Day 1 (full-body push)
1. Squat (primary) 4*8-10 superset with scapular wall slides (tertiary)
2. Curl to overhead press (primary) 4*8-10 superset with corner wall stretch (tertiary)
3. Speed interval 1.5min at 80-95%MHR
4a. Wide pushup (secondary) 2*15-20
4b. Plank with reach (secondary) 2*5 superset ball lat stretch (tertiary)
5. Speed interval 1.5min at 80-95%MHR
6a. Split squat (rear foot elevated) (secondary) 2* 10-12
6b. Alternating lunge (secondary) 2*6-8
7. Front raise (tertiary) 2*8-10
Day 2 (full body pull)
1. Romanian Deadlift (primary) 4*8-10 superset band walks (tertiary)
2. Chin-up (primary) 4*8-10 superset sleeper stretch (tertiary)
3. Speed interval 1.5min at 80-95%MHR
4a. Single-leg glute raise 2*6-8 (secondary)
4b. Ball plank with knee pull 2*12-15 (secondary)
5. Speed interval 1.5min at 80-95%MHR
6a. Reverse fly 2*8-10 (secondary)
6b. Kettlebell swing 2*6-8 (secondary)
7. Russian twist 2*12-15
Cardio guidelines – 2 sessions per week. One day complete a 30-minute jog or elliptical training session at 70-80%MHR. On the second day, complete 60-second speed intervals at a 6:1 rest-to-work ratio.
Note: 4*8-10 denotes 4 sets of 8-10 reps. If I have a “1” before the exercise, then all sets are to be completed before moving on to the next exercise. For example, I have a 1a and 1b so the exercises are meant to be done in a superset.
Breaking it down
Step 1: Rep range
Remember, the rep range determines most of the other variables in personal training program design. The client’s goal is fat loss, so the client needs to build some muscle. This workout becomes more metabolic as the client works through the secondary exercises. Reps increase and speed intervals help keep the client’s heart rate up throughout the workout.
Step 2: Primary exercises
For this client’s primary exercises, I wanted to use large, multijoint exercises—not power movements. I also wanted to give this client full-body workouts during both training sessions, so I divided the workouts into push and pull sessions. Four primary exercises are an appropriate amount for an intermediate client. For a beginning client, I’d stick to two primary exercises.
Step 3: Secondary exercises
Here, I added some variation to the workout, working muscles that would benefit the client’s primary exercises. I also added some core strength exercises (plank with reach, ball plank with knee pull, Russian twist) to this component.
Step 4: Tertiary exercises
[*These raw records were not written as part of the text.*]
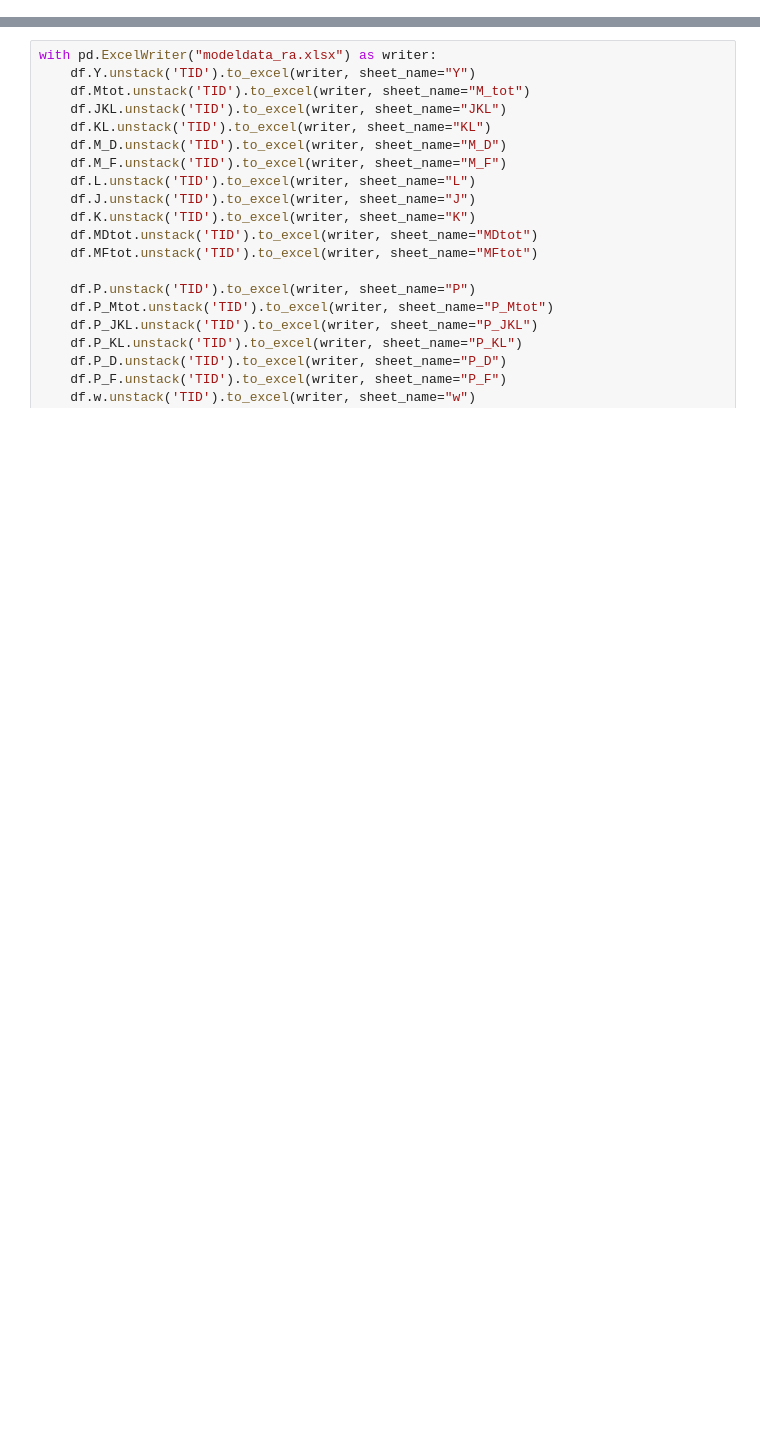
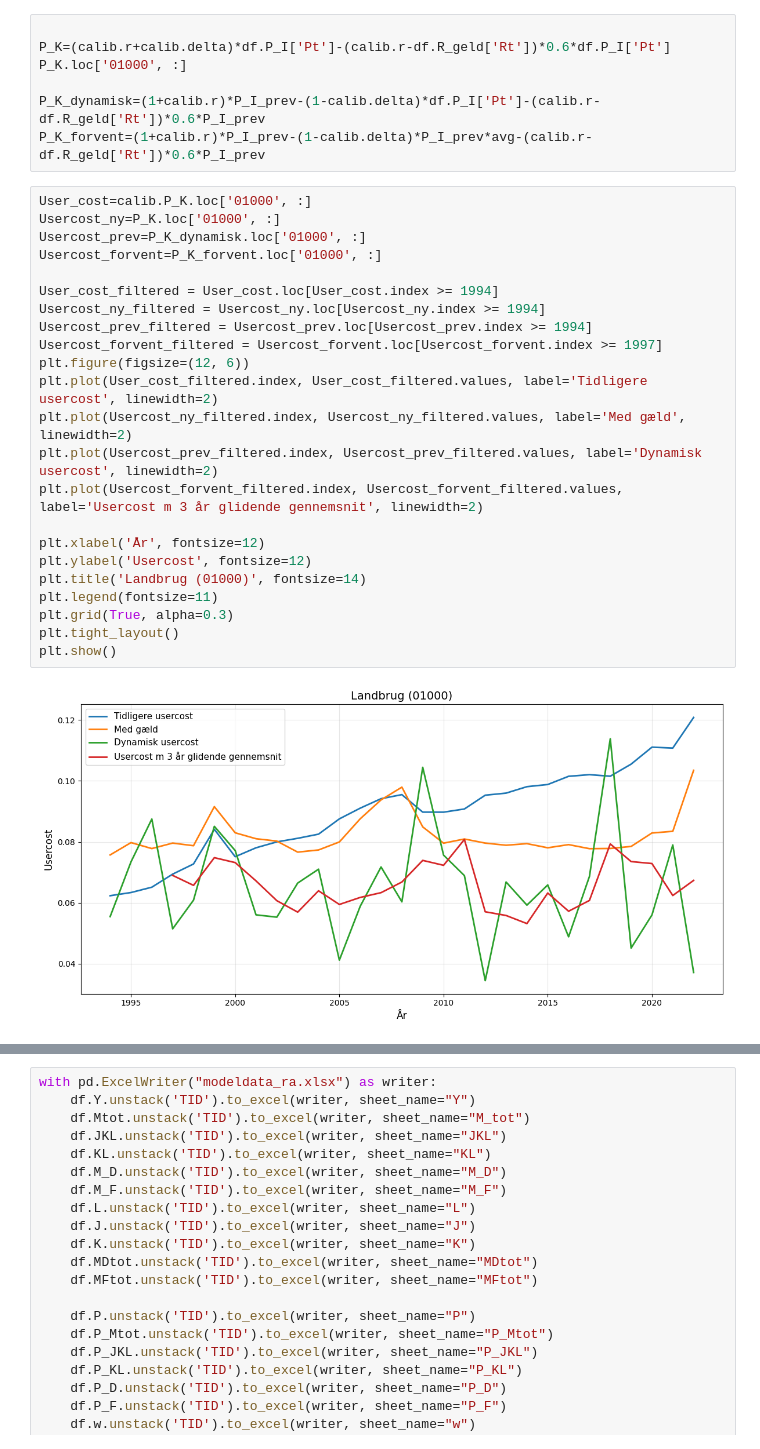
Before and after one commit to PeterStephensen/LandbrugHistorieKalibrering, a Jupyter notebook: Data/Indlæsning af data/Rapportering.ipynb, the cells around one changed output, grey strips where cells are left out. Cells and saved outputs as stored; diff of their text form; blank space fills up the shorter version.

```diff
--- a/Data/Indlæsning af data/Rapportering.ipynb
+++ b/Data/Indlæsning af data/Rapportering.ipynb
@@ -11,0 +46,32 @@ The autoreload extension is already loaded. To reload it, use:
+# %%
+
+P_K=(calib.r+calib.delta)*df.P_I['Pt']-(calib.r-df.R_geld['Rt'])*0.6*df.P_I['Pt']
+P_K.loc['01000', :]
+
+P_K_dynamisk=(1+calib.r)*P_I_prev-(1-calib.delta)*df.P_I['Pt']-(calib.r-df.R_geld['Rt'])*0.6*P_I_prev
+P_K_forvent=(1+calib.r)*P_I_prev-(1-calib.delta)*P_I_prev*avg-(calib.r-df.R_geld['Rt'])*0.6*P_I_prev
+# %%
+User_cost=calib.P_K.loc['01000', :]
+Usercost_ny=P_K.loc['01000', :]
+Usercost_prev=P_K_dynamisk.loc['01000', :]
+Usercost_forvent=P_K_forvent.loc['01000', :]
+
+User_cost_filtered = User_cost.loc[User_cost.index >= 1994]
+Usercost_ny_filtered = Usercost_ny.loc[Usercost_ny.index >= 1994]
+Usercost_prev_filtered = Usercost_prev.loc[Usercost_prev.index >= 1994]
+Usercost_forvent_filtered = Usercost_forvent.loc[Usercost_forvent.index >= 1997]
+plt.figure(figsize=(12, 6))
+plt.plot(User_cost_filtered.index, User_cost_filtered.values, label='Tidligere usercost', linewidth=2)
+plt.plot(Usercost_ny_filtered.index, Usercost_ny_filtered.values, label='Med gæld', linewidth=2)
+plt.plot(Usercost_prev_filtered.index, Usercost_prev_filtered.values, label='Dynamisk usercost', linewidth=2)
+plt.plot(Usercost_forvent_filtered.index, Usercost_forvent_filtered.values, label='Usercost m 3 år glidende gennemsnit', linewidth=2)
+
+plt.xlabel('År', fontsize=12)
+plt.ylabel('Usercost', fontsize=12)
+plt.title('Landbrug (01000)', fontsize=14)
+plt.legend(fontsize=11)
+plt.grid(True, alpha=0.3)
+plt.tight_layout()
+plt.show()
+# %% [output]
+[figure, added]
```
Also changed, not shown: parts of 13 cells of this notebook, 26 other files.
In this program, I included tertiary exercises between sets, rather than adding them at the end of the workout. This intermediate client is likely to have performed many of these movements before. Since the client’s goal is fat loss, I wanted the workout to be metabolic, and keeping the client moving with active rest will help them reach their goals more quickly.
Step 5: Cardio guidelines
A combination of steady-state cardio and interval training (both as a part of the client’s cardio guidelines) will help the client work toward fat loss.
Step 6: Dynamic warmup
Remember, this program design is for an intermediate client—it’s not an effective beginner workout program. This means that this client would likely be comfortable performing the warmup by themself. I would show the client the warmup once, give them a handout detailing each move, and trust that they’d complete the warmup before the start of each session.
Don’t overwhelm your client
The experience of joining a gym and/or working with a trainer can be overwhelming to someone who’s just getting started. When you create a complicated program, you’re setting your beginner client up to fail.
With the Focus System, we want to “focus” on one or two aspects of the client’s program.
Get your client small wins, talk to them about their early strength gains, and let them know about a couple of exercises included in their program that are going to help them meet their goals.
Don’t overdo it—give your client the information that will benefit them most, and keep the rest to yourself. Follow the Focus System, ease your beginner clients into their new routine, and remember—your client isn’t interested in all the details of their program design. They’ll see your expertise speak for itself as their results begin to come through.